ROBIN REID has warned Joe Calzaghe to stay focused on the present and let the future take care of itself - or risk losing his world super- middleweight title.

The Manchester fighter, who faces the Welsh World Boxing Organisation champion at Newcastle Arena on Saturday night, is refusing to look any further ahead than this weekend as he attempts to relieve Calzaghe of his crown. However, Reid feels that Calzaghe is treating victory a a foregone conclusion and thinking ahead prematurely to possible unification deals involving Steve Collins and Roy Jones Jnr.

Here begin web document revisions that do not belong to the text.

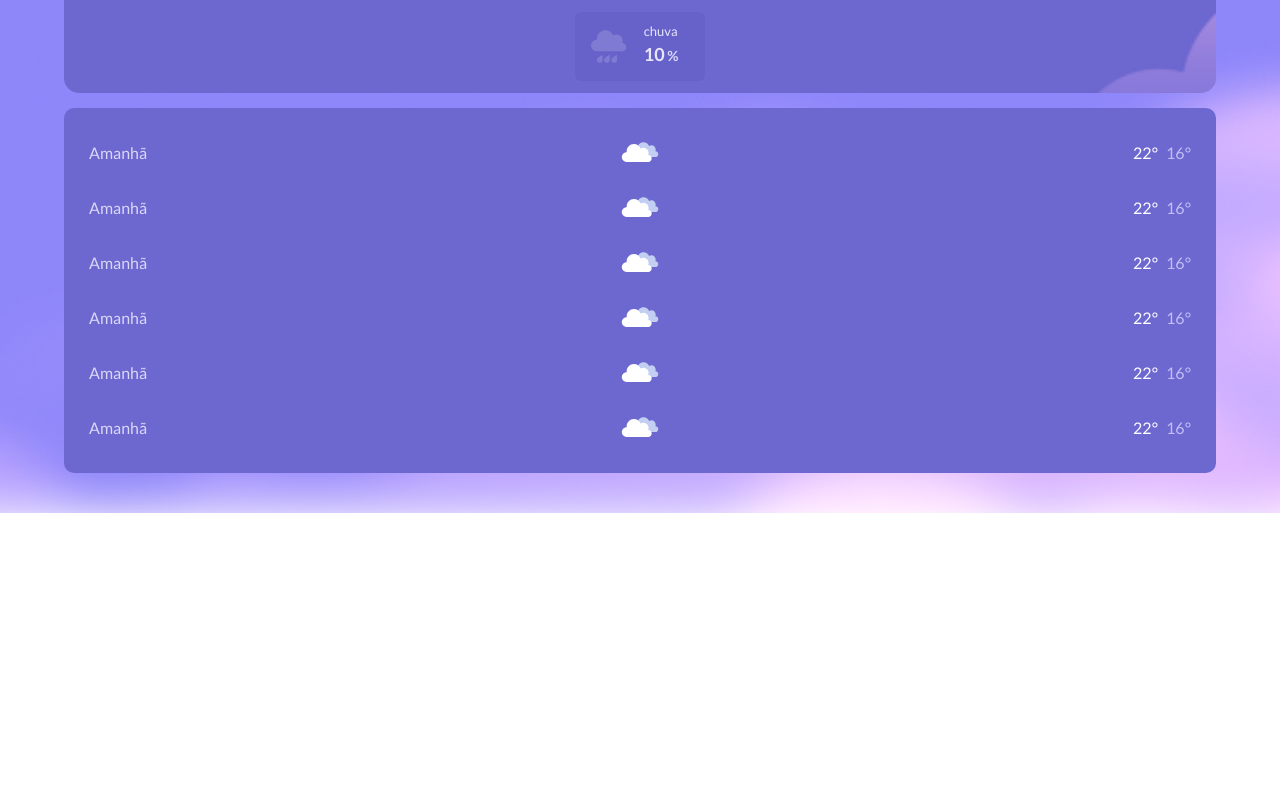
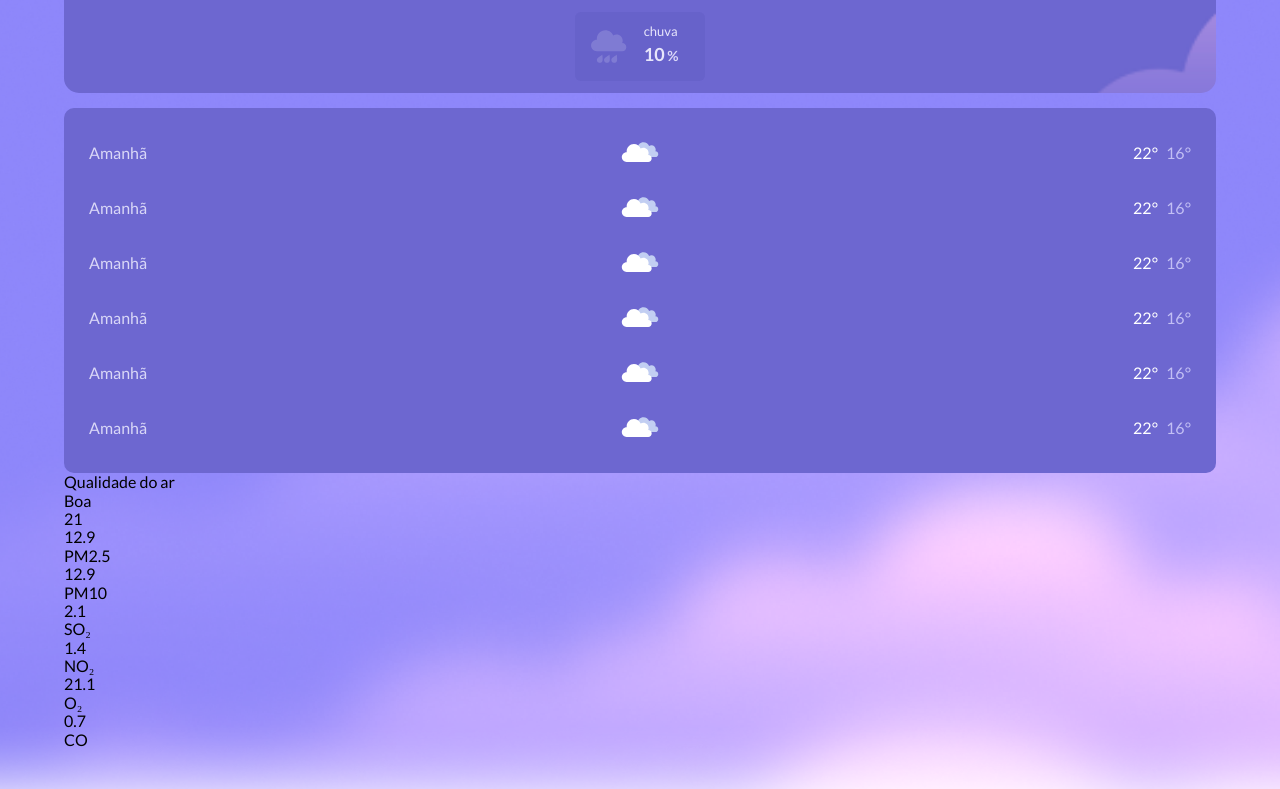
Before and after one commit to Otavio-MBarra/weather-app, a website: page index.html in a window 1280 px wide. Shown: the part 528-1317 px from the top of the page. Before the commit the page ends 1041 px from the top, so only its background shows below. Drawn offline with Linux system fonts and the light colour scheme.

Commit message:
made html air quality panel

```diff
--- a/index.html
+++ b/index.html
@@ -145,6 +145,39 @@
             <p class="day__day-temperature">22°<span> 16°</span></p>
           </li>
         </ul>
+        <div class="air-quality-panel">
+          <p class="air-quality-panel__text">Qualidade do ar</p>
+          <div class="air-quality-panel__quality-statistc">
+            <p class="quality-statistic__text">Boa</p>
+            <p class="quality-statistic__percentage">21</p>
+            <ul class="quality-statistic__statistics">
+              <li class="statistics__more-info-statistic">
+                <p class="more-info-statistic__number">12.9</p>
+                <p class="more-info-statistic__unit">PM2.5</p>
+              </li>
+              <li class="statistics__more-info-statistic">
+                <p class="more-info-statistic__number">12.9</p>
+                <p class="more-info-statistic__unit">PM10</p>
+              </li>
+              <li class="statistics__more-info-statistic">
+                <p class="more-info-statistic__number">2.1</p>
+                <p class="more-info-statistic__unit">SO₂</p>
+              </li>
+              <li class="statistics__more-info-statistic">
+                <p class="more-info-statistic__number">1.4</p>
+                <p class="more-info-statistic__unit">NO₂</p>
+              </li>
+              <li class="statistics__more-info-statistic">
+                <p class="more-info-statistic__number">21.1</p>
+                <p class="more-info-statistic__unit">O₂</p>
+              </li>
+              <li class="statistics__more-info-statistic">
+                <p class="more-info-statistic__number">0.7</p>
+                <p class="more-info-statistic__unit">CO</p>
+              </li>
+            </ul>
+          </div>
+        </div>
       </section>
     </main>
   </body>
```
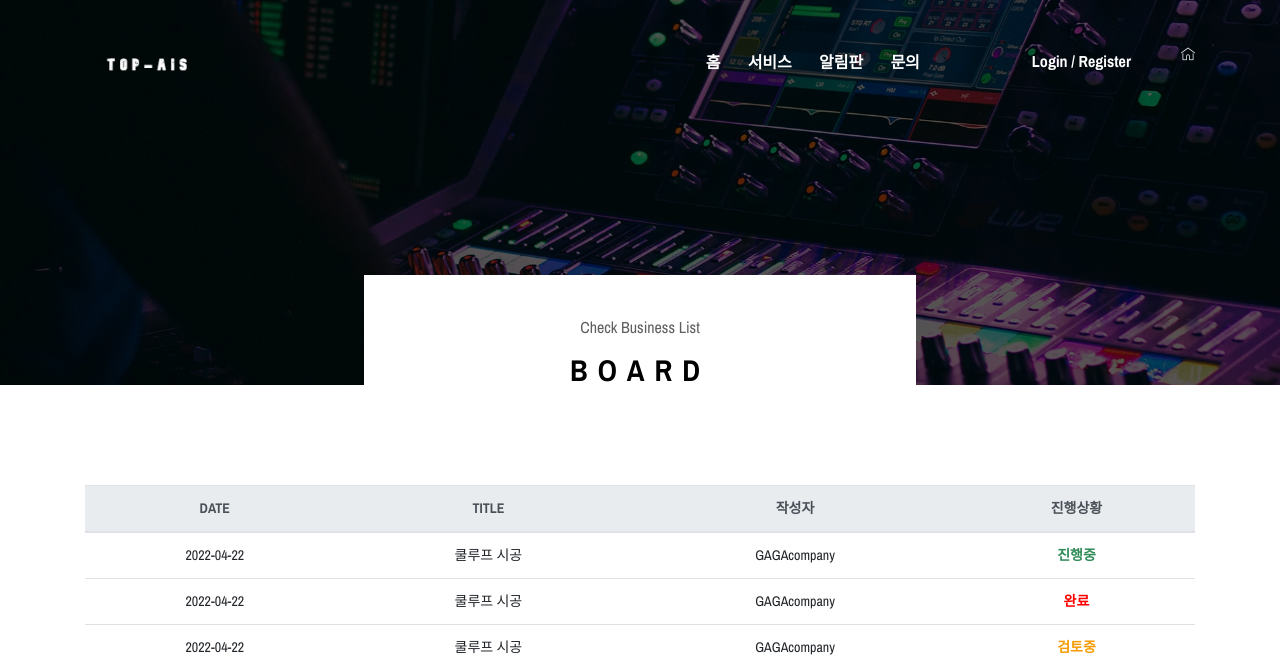
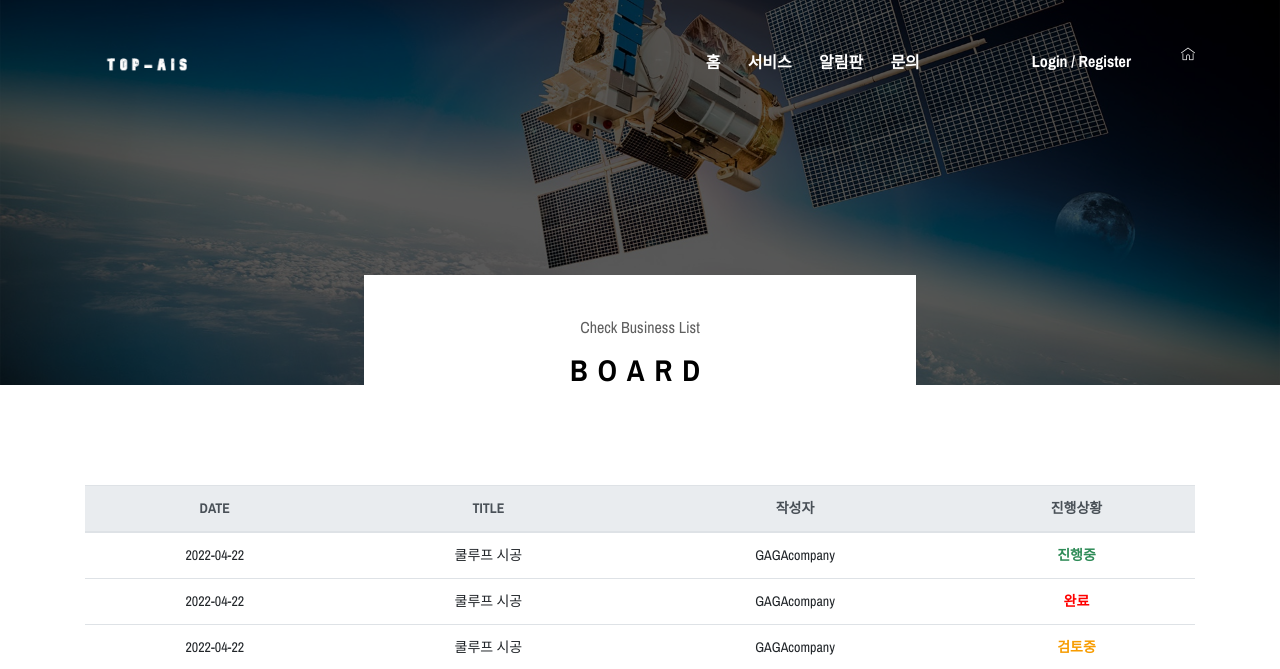
Before and after one commit to AIVLE-School-first-Big-Project/TopAIs, a Django app: template app/templates/app/board_list.html in a window 1280 px wide. Shown: the top 669 px of the page. Run offline with Django 4.2, Linux system fonts and the light colour scheme; the template is opened without the code that fills it, so the values that code supplies are empty; some libraries are stand-ins or nearby versions; some web fonts are replaced.

Commit message:
알림판 사진변경

```diff
--- a/app/templates/app/board_list.html
+++ b/app/templates/app/board_list.html
@@ -4,7 +4,7 @@
 {% block content %}
 
 <!-- ##### Breadcumb Area Start ##### -->
-<section class="breadcumb-area bg-img bg-overlay" style="background-image: url(/static/img/bg-img/breadcumb3.jpg);">
+<section class="breadcumb-area bg-img bg-overlay" style="background-image: url(/static/img/bg-img/earth.jpg);">
     <div class="bradcumbContent">
         <p>Check Business List</p>
         <h2>BOARD</h2>
```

"It honestly doesn't bother me. I don't need that sort of stuff to get me going," said Reid, , who lost his World Boxing Council super-middleweight title in a surprise defeat by South Africa's Sugar Boy Malinga in December 1997. "I've been the underdog before; I've been written off before - and I prefer that, to be honest. The pressure is off me. The pressure is on Joe. He's talking about doing me in three rounds or whatever round he's on now; I can't remember.

"He's looking towards his next fight and he hasn't even got this one out of the way yet. I'm relaxed. I've trained hard and I'm mentally and physically prepared. I know I'm going to perform and I'm going to win."

Reid's trainer, Brian Hughes, is confident his man can do a job and dismissed a local newspaper report which polled 12 experts who unanimously tipped Calzaghe.

"All 12 are wrong, and we'll find out on Saturday night," Hughes` said. "I've never seen Robin so motivated for a contest as he is for this one. They're definitely wrong, I can assure you."

As well as his boxing, Reid has made something of a name for himself as a model, but he is determined that the sideline will not get in the way of the main business.

"My main priority is my boxing," he said. "I've been boxing since I was eight. I was an England international at 17 or 18 and went to the Olympics. I've always been a boxer, and that's always been the main priority.

"Some people knock it and say he's too involved in his modelling, but that's not true. A lot of people's perceptions of boxers is the flat nose, cauliflower ears and not being able to string a sentence together. But do a bit of modelling and it proves we're not all like that."